Nigeria has been scored low in the 2022 Global Real Estate Transparency Index (GRETI) released by JLL and LaSalle Investment Management. Out of 156 cities across 94 countries and territories covered globally, Nigeria was ranked 60.
The report revealed a widening transparency gap, as leading countries pull further ahead and set higher standards, from new regulations covering energy efficiency and emissions standards for buildings and climate risk reporting; to raising the bar for Anti-Money Laundering (AML) and beneficial ownership reporting.
The maturing real estate technology ecosystem has potential to significantly boost transparency. However, the use of new technologies is highly varied across organizations and markets, the landscape of solutions and providers are complex, and many tech standards are specific to individual companies or use-cases.
The Sub-Saharan Africa region has seen improvements continue to stall for the third consecutive survey, following limited progress in 2018 and 2020. Kenya launched Ardhisasa (a national land information system) and new beneficial ownership regulations. Nigeria gained in the latest rating due to the establishment of Lagos State Real Estate Regulatory Authority and the development of an online portal for planning applications.
Experts, however, believe that Nigeria can improve more in ranking, if there is deliberate and concerted efforts in building real estate data infrastructure, enthroning cashless economy, optimising development approval and control processes, liberalising issuance of property titles and establishing title registry, securitising real estate assets and adopting technology in the real estate development.
The Managing Director, NISH Affordable Housing Limited, Yemi Adelakun, said lack of essential data must have been responsible for the low ranking of Nigeria in the index.

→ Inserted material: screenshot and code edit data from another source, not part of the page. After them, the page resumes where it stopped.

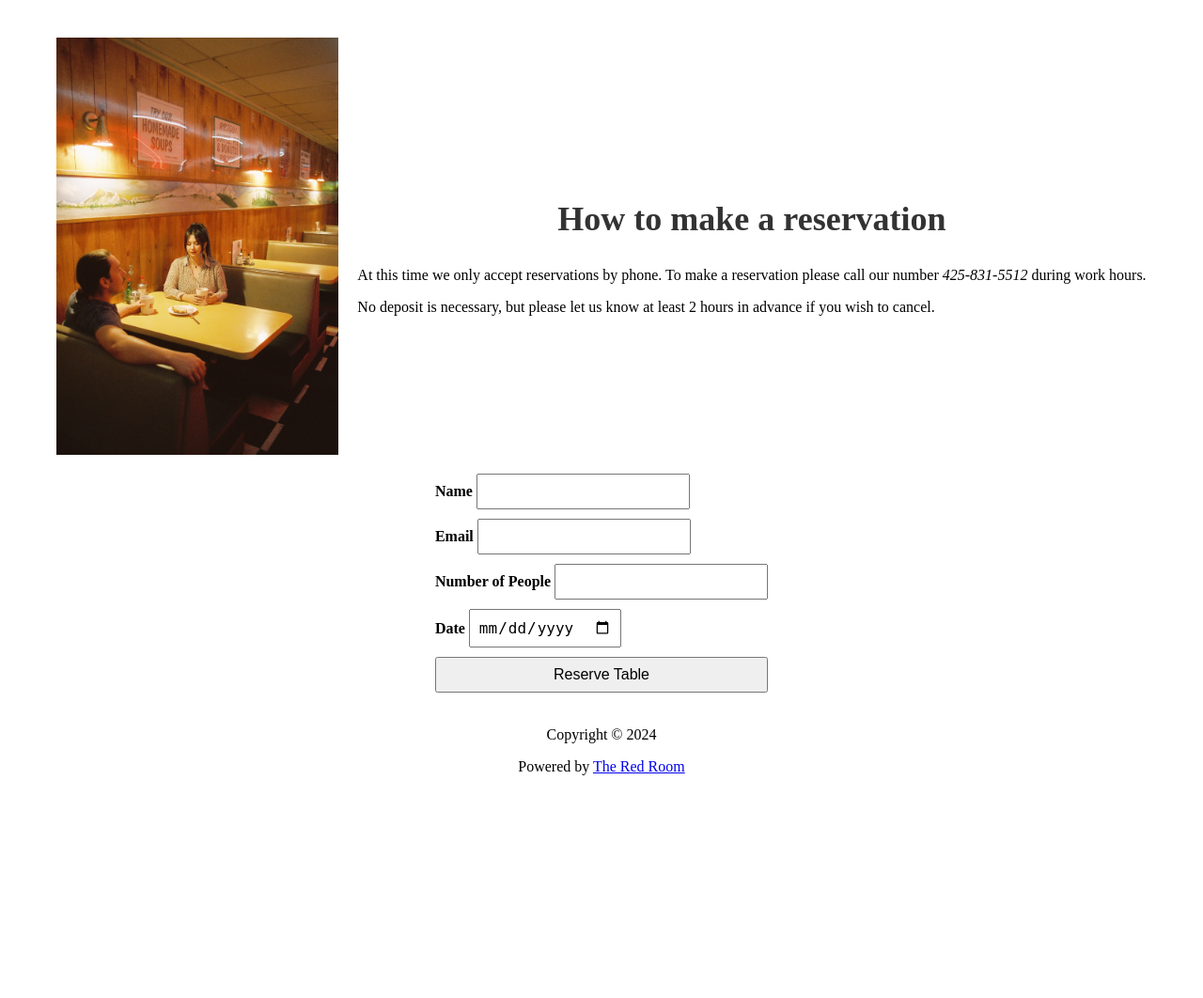
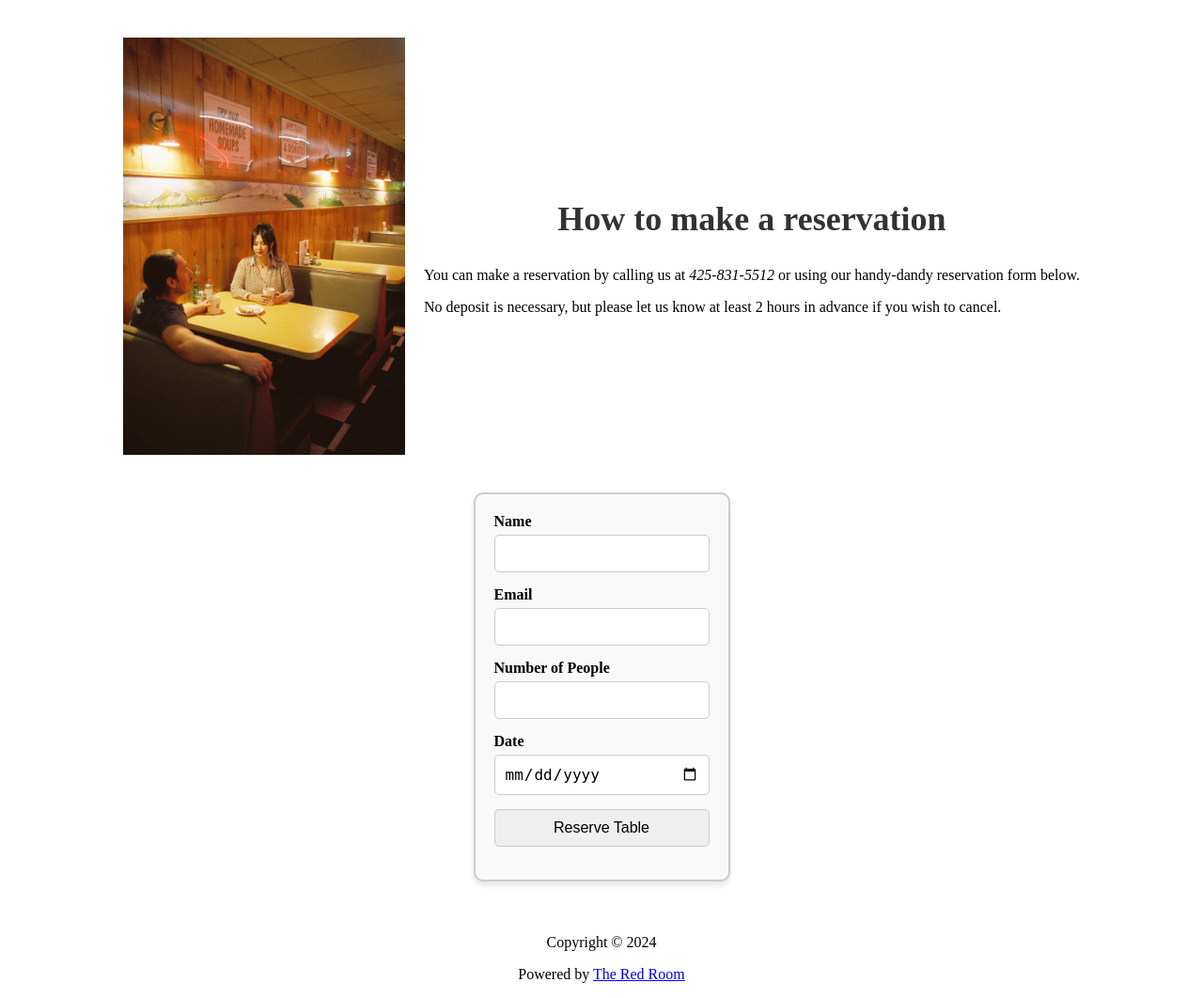
Before and after one commit to r1bb1t-h0l3/twin_peaks_web, a Flask app: page /reservations in a window 1280 px wide. Shown: the part 165-1227 px from the top of the page at 94% size. Before the commit the page ends 990 px from the top, so only its background shows below. Run offline with Flask 3, Linux system fonts and the light colour scheme.

Commit message:
updated reservation form design

```diff
--- a/app.py
+++ b/app.py
@@ -88,16 +88,16 @@
         db_session.commit()
         db_session.close() #close session after committing
 
-        success_message = (
-            f"Your reservation for {form.num_people.data} people on {form.date.data} has been "
+
+        # flash success message
+        return jsonify({
+            "message": f"Your reservation for {form.num_people.data} people on {form.date.data} has been "
             f"successfully added {form.name.data}. If any issues arise, we will contact you at {form.email.data}."
-        )
-        # flash success message
-        flash(f"Reservation for {form.name.data} added successfully", "success")
+        })
 
-        # redirect back to the saame route
+        # # redirect back to the same route
         # return redirect(url_for("reservations"))
-        return render_template("reservations.html", form=form, success_message=success_message)
+
 
     # handle GET request
     return render_template("reservations.html", form=form)
--- a/static/script.js
+++ b/static/script.js
@@ -18,3 +18,36 @@
 document.addEventListener("mouseleave", () => {
   mouseFollower.style.display = "none";
 });
+
+//--------------------------------------------------------//
+
+//Reservation Form AJAX Submission
+document.getElementById("reservationForm").addEventListener("submit", function (event) {
+  event.preventDefault(); // Prevent the default form submission
+
+  const formData = new FormData(this);
+
+  // Send the form data via fetch
+  fetch("/reservations", {
+      method: "POST",
+      body: formData
+  })
+  .then(response => response.json())
+  .then(data => {
+      // Display the confirmation message
+      const confirmationMessage = document.getElementById("confirmationMessage");
+      confirmationMessage.style.display = "block";
+      confirmationMessage.innerText = data.message;
+      confirmationMessage.style.backgroundColor = "#d4edda"; // Light green background for success
+      confirmationMessage.style.color = "#155724"; // Dark green text
+      confirmationMessage.style.padding = "10px";
+      confirmationMessage.style.borderRadius = "5px";
+
+      // Optionally clear the form fields
+      document.getElementById("reservationForm").reset();
+  })
+  .catch(error => {
+      console.error("Error:", error);
+      alert("An error occurred. Please try again later.");
+  });
+});
--- a/static/styles.css
+++ b/static/styles.css
@@ -195,6 +195,63 @@
     background-color: #45a049;
 }
 
+/*Confirmation message styling*/
+#confirmationMessage {
+    font-size: 16px;
+    margin-top: 20px;
+    border: 1px solid #c3e6cb;
+}
+
+/* Style the form container */
+.reservation-form {
+    border: 2px solid #cccccc; /* Light gray border */
+    border-radius: 10px; /* Rounded corners */
+    padding: 20px; /* Space inside the form */
+    margin: 20px auto; /* Center the form */
+    max-width: 500px; /* Limit the form's width */
+    background-color: #f9f9f9; /* Light background color */
+    box-shadow: 0 4px 6px rgba(0, 0, 0, 0.1); /* Subtle shadow */
+}
+
+/* Style individual form groups */
+.form-group {
+    margin-bottom: 15px; /* Space between form fields */
+}
+
+/* Style the form labels */
+.form-group label {
+    display: block; /* Place the label above the input */
+    font-weight: bold; /* Bold text */
+    margin-bottom: 5px; /* Space between label and input */
+}
+
+/* Style the inputs */
+.form-group input {
+    width: 100%; /* Full width */
+    padding: 10px; /* Add padding inside the input */
+    border: 1px solid #cccccc; /* Light gray border */
+    border-radius: 5px; /* Rounded corners */
+    font-size: 16px; /* Larger text */
+}
+
+/* Style the submit button */
+.form-group button {
+    background-color: #4CAF50; /* Green background */
+    color: white; /* White text */
+    padding: 10px 20px; /* Padding inside the button */
+    border: none; /* Remove border */
+    border-radius: 5px; /* Rounded corners */
+    font-size: 16px; /* Larger text */
+    cursor: pointer; /* Pointer cursor on hover */
+}
+
+/* Add a hover effect to the submit button */
+.form-group button:hover {
+    background-color: #45a049; /* Darker green on hover */
+}
+
+
+
 /* flash message styling */
  .flash-messages {
     margin-bottom: 20px;
--- a/templates/reservations.html
+++ b/templates/reservations.html
@@ -6,13 +6,12 @@
         <div class="reservation-text">
             <h2>How to make a reservation</h2>
             <p>
-                At this time we only accept reservations by phone.
-                To make a reservation please call our number <em>425-831-5512</em> during work hours.
+                You can make a reservation by calling us at <em>425-831-5512</em> or using our handy-dandy reservation form below.
             </p>
             <p>No deposit is necessary, but please let us know at least 2 hours in advance if you wish to cancel.</p>
         </div>
 
-         <!-- Flash message -->
+        <!-- Flash message
         {% with messages = get_flashed_messages(with_categories=true) %}
         {% if messages %}
             <div class="flash-messages">
@@ -23,30 +22,29 @@
                 {% endfor %}
             </div>
         {% endif %}
-    {% endwith %}
-
+        {% endwith %} -->
 
         <!-- Reservation Form -->
-        <form method="POST">
-            {% if success_message %}
-            <div class="success-message">
-                <p>{{ success_message }}</p>
-            </div>
-            {% endif %}
+        <form id="reservationForm" method="POST" class="reservation-form">
             {{ form.hidden_tag() }}
-            <div>
+            <div class="form-group">
                 {{ form.name.label }} {{ form.name }}
             </div>
-            <div>
+            <div class="form-group">
                 {{ form.email.label }} {{ form.email }}
             </div>
-            <div>
+            <div class="form-group">
                 {{ form.num_people.label }} {{ form.num_people }}
             </div>
-            <div>
+            <div class="form-group">
                 {{ form.date.label }} {{ form.date }}
             </div>
+            <div class="form-group">
                 {{ form.submit }}
+            </div>
         </form>
+
+        <!-- Placeholder for the confirmation message -->
+        <div id="confirmationMessage" style="display:none; margin-top: 20px;"></div>
     </div>
 {% endblock %}
```
Lines whose indentation alone changed are shown as unchanged.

For example, Nigeria’s housing deficit figures have been difficult to ascertain or estimate over the years.
The President, Real Estate Developers Association of Nigeria (REDAN), Aliyu Wamakko, said there must be a shift in housing provision and government concentrating on policy formulation. According to Wamakko, there should be a policy by government that all monies budgeted for housing should be channeled through the private sector. Such policy, he said, would create employment for the youths, rejuvenate the economy and provide affordable housing.